If you're a high-profile therapist writing an advice book, the first thing you should do is ask yourself what your selection bias is. Do your clients perhaps disproportionately represent certain demographic groups (i.e., those who can afford to pay you) with certain types of real or perceived psychological problems (i.e., problems that drive them to pay you)?
The next thing you should ask is whether, when you venture out of your field into complex new areas like education, you actually know what you're talking about.

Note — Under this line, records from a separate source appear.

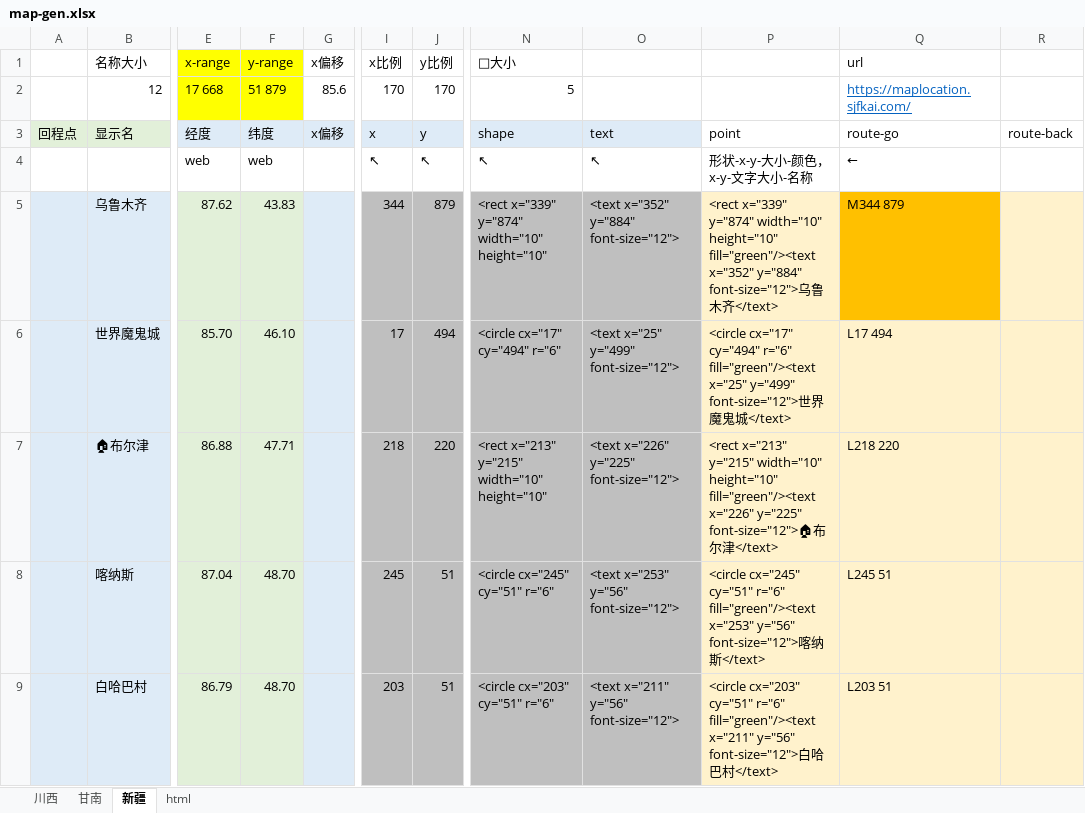
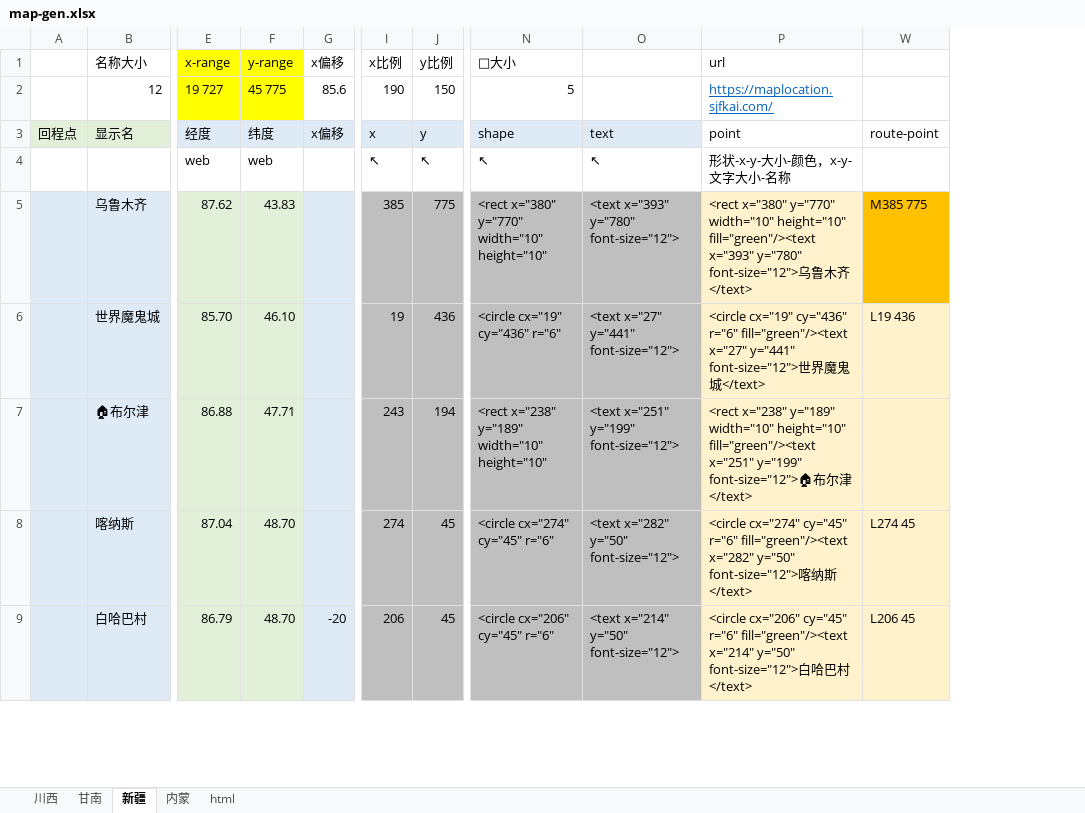
Before and after one commit to tillfall/0, an Excel workbook: map-gen.xlsx, sheet 新疆, drawn as a sheet; only a part is shown, gaps mark what is left out; values as stored, in another font and other column widths than the file's, no borders; conditional formats not drawn; removed rows and columns are numbered as before the commit, all else as after; the diff covers the shown part only; the diff names each change by its address in the sheet, - before the commit and + after, or states it on an @@ line.

```diff
--- a/map-gen.xlsx (sheet 新疆)
+++ b/map-gen.xlsx (sheet 新疆)
+sheet tab: 内蒙
-column O, rows 3-9: text | ↖ | <text x="352" y="884" font-size="12"> | <text x="25" y="499" font-size="12"> | <text x="226" y="225" font-size="12"> | <text x="253" y="56" font-size="12"> | <text x="211" y="56" font-size="12">
-column P, rows 3-9: point | 形状-x-y-大小-颜色，x-y-文字大小-名称 | <rect x="339" y="874" width="10" height="10" fill="green"/><text x="352" y="884" font-size="12">乌鲁木齐</text> | <circle cx="17" cy="494" r="6" fill="green"/><text x="25" y="499" font-size="12">世界魔鬼城</text> | <rect x="213" y="215" width="10" height="10" fill="green"/><text x="226" y="225" font-size="12">🏠布尔津</text> | <circle cx="245" cy="51" r="6" fill="green"/><text x="253" y="56" font-size="12">喀纳斯</text> | <circle cx="203" cy="51" r="6" fill="green"/><text x="211" y="56" font-size="12">白哈巴村</text>
+column O, rows 3-9: text | ↖ | <text x="393" y="780" font-size="12"> | <text x="27" y="441" font-size="12"> | <text x="251" y="199" font-size="12"> | <text x="282" y="50" font-size="12"> | <text x="214" y="50" font-size="12">
@@ column R hidden, row 3: route-back @@
+column W, rows 3-9: route-point |  | M385 775 | L19 436 |  | L274 45 | L206 45
-E2 (x-range): 17 668
+E2 (x-range): 19 727
-F2 (y-range): 51 879
+F2 (y-range): 45 775
-I2 (x比例): 170
+I2 (x比例): 190
-J2 (y比例): 170
+J2 (y比例): 150
-P3 (url): route-go
+P3 (url): point
-P4 (url): ←
+P4 (url): 形状-x-y-大小-颜色，x-y-文字大小-名称
-I5 (x比例): 344
+I5 (x比例): 385
-J5 (y比例): 879
+J5 (y比例): 775
-N5 (□大小): <rect x="339" y="874" width="10" height="10"
+N5 (□大小): <rect x="380" y="770" width="10" height="10"
-P5 (url): M344 879
+P5 (url): <rect x="380" y="770" width="10" height="10" fill="green"/><text x="393" y="780" font-size="12">乌鲁木齐</text>
-P5 fill: #FFC000
+P5 fill: #FFF2CC
-I6 (x比例): 17
+I6 (x比例): 19
-J6 (y比例): 494
+J6 (y比例): 436
-N6 (□大小): <circle cx="17" cy="494" r="6"
+N6 (□大小): <circle cx="19" cy="436" r="6"
-P6 (url): L17 494
+P6 (url): <circle cx="19" cy="436" r="6" fill="green"/><text x="27" y="441" font-size="12">世界魔鬼城</text>
-I7 (x比例): 218
+I7 (x比例): 243
-J7 (y比例): 220
+J7 (y比例): 194
-N7 (□大小): <rect x="213" y="215" width="10" height="10"
+N7 (□大小): <rect x="238" y="189" width="10" height="10"
-P7 (url): L218 220
+P7 (url): <rect x="238" y="189" width="10" height="10" fill="green"/><text x="251" y="199" font-size="12">🏠布尔津</text>
-I8 (x比例): 245
+I8 (x比例): 274
-J8:J9 (y比例): 51
+J8:J9 (y比例): 45
-N8 (□大小): <circle cx="245" cy="51" r="6"
+N8 (□大小): <circle cx="274" cy="45" r="6"
-P8 (url): L245 51
+P8 (url): <circle cx="274" cy="45" r="6" fill="green"/><text x="282" y="50" font-size="12">喀纳斯</text>
-G9 (x偏移): (empty)
+G9 (x偏移): -20
-I9 (x比例): 203
+I9 (x比例): 206
-N9 (□大小): <circle cx="203" cy="51" r="6"
+N9 (□大小): <circle cx="206" cy="45" r="6"
-P9 (url): L203 51
+P9 (url): <circle cx="206" cy="45" r="6" fill="green"/><text x="214" y="50" font-size="12">白哈巴村</text>
```
Also changed, not shown: 1 added row, 1 removed row and 17 edited cells elsewhere in this sheet, sheet 川西, sheet 甘南, sheet html, formulas that keep their value, hidden cells, 2 other files.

Madeline Levine's Teach Your Children Well is the latest in a series of advice books (c.f., The Over Scheduled Child, Einstein Never Used Flashcards, or Levine's earlier The Price of Privilege) that assume that a certain (to them) highly conspicuous, highly competitive subsector of American parents represents all of us. It's also the latest in a series of books and articles in which the author makes assumptions about the American education system without taking a close look at current trends.
Levine, who was just interviewed today on WHYY's Radio Times in Philadelphia, thinks we're pushing our kids too hard academically. Evoking scenarios of parents trying to pressure their four year olds to read books and their adult children to become surgeons rather than mechanics, she argues that our kids would do better, even academically, if we stopped pushing them so hard. Like so many people who think our schools are overly academic, she blames the relentless testing of No Child Left Behind, and evokes the later starting age (age 7) of schools in Finland as responsible for the much greater academic achievements of Finnish students.
It doesn't occur to Levine that, for the majority of us whose kids attend public schools, the low bar set by No Child Left Behind tests have watered down the academic standards, such that ever fewer kids are being pushed academically at school. It doesn't occur to her that, when parents decide to push their kids extracurricularly, it's often to make up for the growing academic deficiencies in their classrooms.
Everyone who wants to cite Finland as a reason to stop pushing kids academically should read these paragraphs from a 2008 Wall Street Journal article:
Visitors and teacher trainees can peek at how it's done from a viewing balcony perched over a classroom at the Norssi School in Jyväskylä, a city in central Finland. What they see is a relaxed, back-to-basics approach. The school, which is a model campus, has no sports teams, marching bands or prom.
Finnish high-school senior Elina Lamponen... spent a year at Colon High School in Colon, Mich., where strict rules didn't translate into tougher lessons or dedicated students, Ms. Lamponen says. She would ask students whether they did their homework. They would reply: " 'Nah. So what'd you do last night?'" she recalls. History tests were often multiple choice. The rare essay question, she says, allowed very little space in which to write. In-class projects were largely "glue this to the poster for an hour," she says. Her Finnish high school forced Ms. Lamponen, a spiky-haired 19-year-old, to repeat the year when she returned.Forced to repeat the year? This doesn't sound like Teaching Your Children Well. Perhaps Levine should think twice about whether we should be emulating Finland.